Marden had a reputation among senior editors for long silences, and longer stays. "Luis would just go to ground," says one. "We couldn't find him. Then he'd finally come home and pull out an egg or something, and redeem himself. We're going to put on his tombstone: 'This time Luis really has gone too far.' "

In Brazil, in the Bahia highlands, he discovered a small purple orchid he thought was a new species. His companion, a botanist, found two more. They named one for Melville Bell Grosvenor, then president of the Geographic, one for a Geographic editor and one for Marden. The orchids were examined by Kew Gardens, in London, and Harvard University.

"Mine was the only one that had never been described," Marden says. "It was a bit of an embarrassment." It became Epistephium mardeni.

He dived with Jacques Cousteau off the Calypso in the Red Sea and the Indian Ocean, taking some of the first underwater photographs with now antique equipment -- flash bulbs, imbued with hot wax, that cut his hands (he later wore gloves of chain mail) and crude seals to keep the water out. Exposure, shutter speed and focus had to be set before the descent; it was a victory just to get back to the surface with dry negatives.

Marden goes into another room and returns with a bit of polished metal, a drift pin made of Cornish brass, part of the Bounty. He weighs it in his hand.

"I saw the rudder from the ship in a Fiji museum in 1953, while covering Queen Elizabeth's coronation and empire tour." The rudder had been found on remote Pitcairn Island. "There was only one place to anchor. I knew the Bounty was there. I sent inquiries back to the Geographic ."
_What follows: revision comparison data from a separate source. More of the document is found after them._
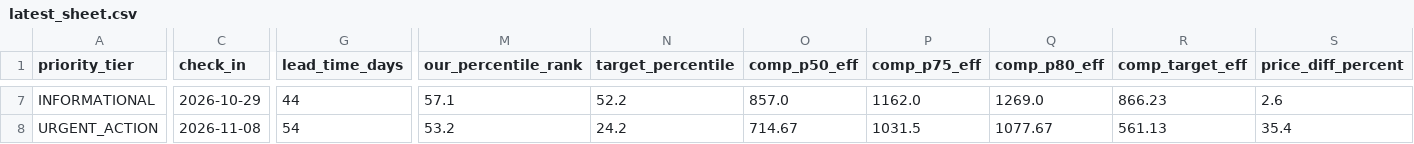
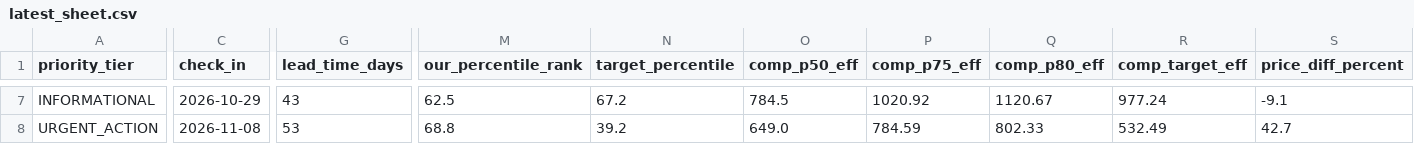
Before and after one commit to ivanpenkov/str-price-advisor, a CSV file: data/latest_sheet.csv, drawn as a sheet; only a part is shown, gaps mark what is left out; the diff covers the shown part only; the diff names each change by its address in the sheet, - before the commit and + after, or states it on an @@ line.

```diff
--- a/data/latest_sheet.csv
+++ b/data/latest_sheet.csv
-G7 (lead_time_days): 44
+G7 (lead_time_days): 43
-M7 (our_percentile_rank): 57.1
+M7 (our_percentile_rank): 62.5
-N7 (target_percentile): 52.2
+N7 (target_percentile): 67.2
-O7 (comp_p50_eff): 857.0
+O7 (comp_p50_eff): 784.5
-P7 (comp_p75_eff): 1162.0
+P7 (comp_p75_eff): 1020.92
-Q7 (comp_p80_eff): 1269.0
+Q7 (comp_p80_eff): 1120.67
-R7 (comp_target_eff): 866.23
+R7 (comp_target_eff): 977.24
-S7 (price_diff_percent): 2.6
+S7 (price_diff_percent): -9.1
-G8 (lead_time_days): 54
+G8 (lead_time_days): 53
-M8 (our_percentile_rank): 53.2
+M8 (our_percentile_rank): 68.8
-N8 (target_percentile): 24.2
+N8 (target_percentile): 39.2
-O8 (comp_p50_eff): 714.67
+O8 (comp_p50_eff): 649.0
-P8 (comp_p75_eff): 1031.5
+P8 (comp_p75_eff): 784.59
-Q8 (comp_p80_eff): 1077.67
+Q8 (comp_p80_eff): 802.33
-R8 (comp_target_eff): 561.13
+R8 (comp_target_eff): 532.49
-S8 (price_diff_percent): 35.4
+S8 (price_diff_percent): 42.7
```
Also changed, not shown: 124 edited cells elsewhere in this file, docs/latest_sheet.csv, 7 other files.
The Bounty was emblematic of splendid refuse, sunk by mutineers to avoid the entanglements of civilization a century and a half before. Marden presented the case for exploration to the editors. "Melville Grosvenor, bless his soul, said, 'Let Marden do it.' "

He received permission to search in the waters off Pitcairn Island from the governor of Fiji, a friend. For six weeks he dove in enormous Pacific swells. The locals told him he would die. Then he saw what appeared to be worms in a long sandy trench on the bottom of the island's one anchorage. They were sheathing nails, like those that now hold Marden's cuffs together, and below them lay the bones of the ship.

Marden had to get word of the archeological scoop back to the United States. Using a ham radio, he contacted a man in New England who sent this cable to the Geographic: "Have found the curlew's nest." As a code, he had mimicked an earlier cable sent by a Geographic man on the trail of the bristle-thighed curlew, so that the story of his discovery would not leak.

After Marden returned triumphantly to Washington, a Geographic editor told him, "We got some garbled cable about a bird." But they also got their scoop.

Marden had two replicas of the Bounty built in England; he and Ethel sailed them across the Atlantic. One sank on a reef in the Caribbean, but that's another story. These days Marden flies an ultralight named the Red Baron out of a Virginia meadow, for diversion.

"The classic days of the Geographic coincided with the classic days of the earth," he says. Travel, like everything else, has changed. "You used to go to Abercrombie and Fitch for outfitting. You got a good medicine kit and a pith helmet. You took quinine. Technological advance has enabled people to forget about the equipment."

He laughs, thinking about a half century at the Geographic. "I was a round peg," he says, "in a round hole."

Tomorrow: Alexander Graham Bell and the Grosvenors.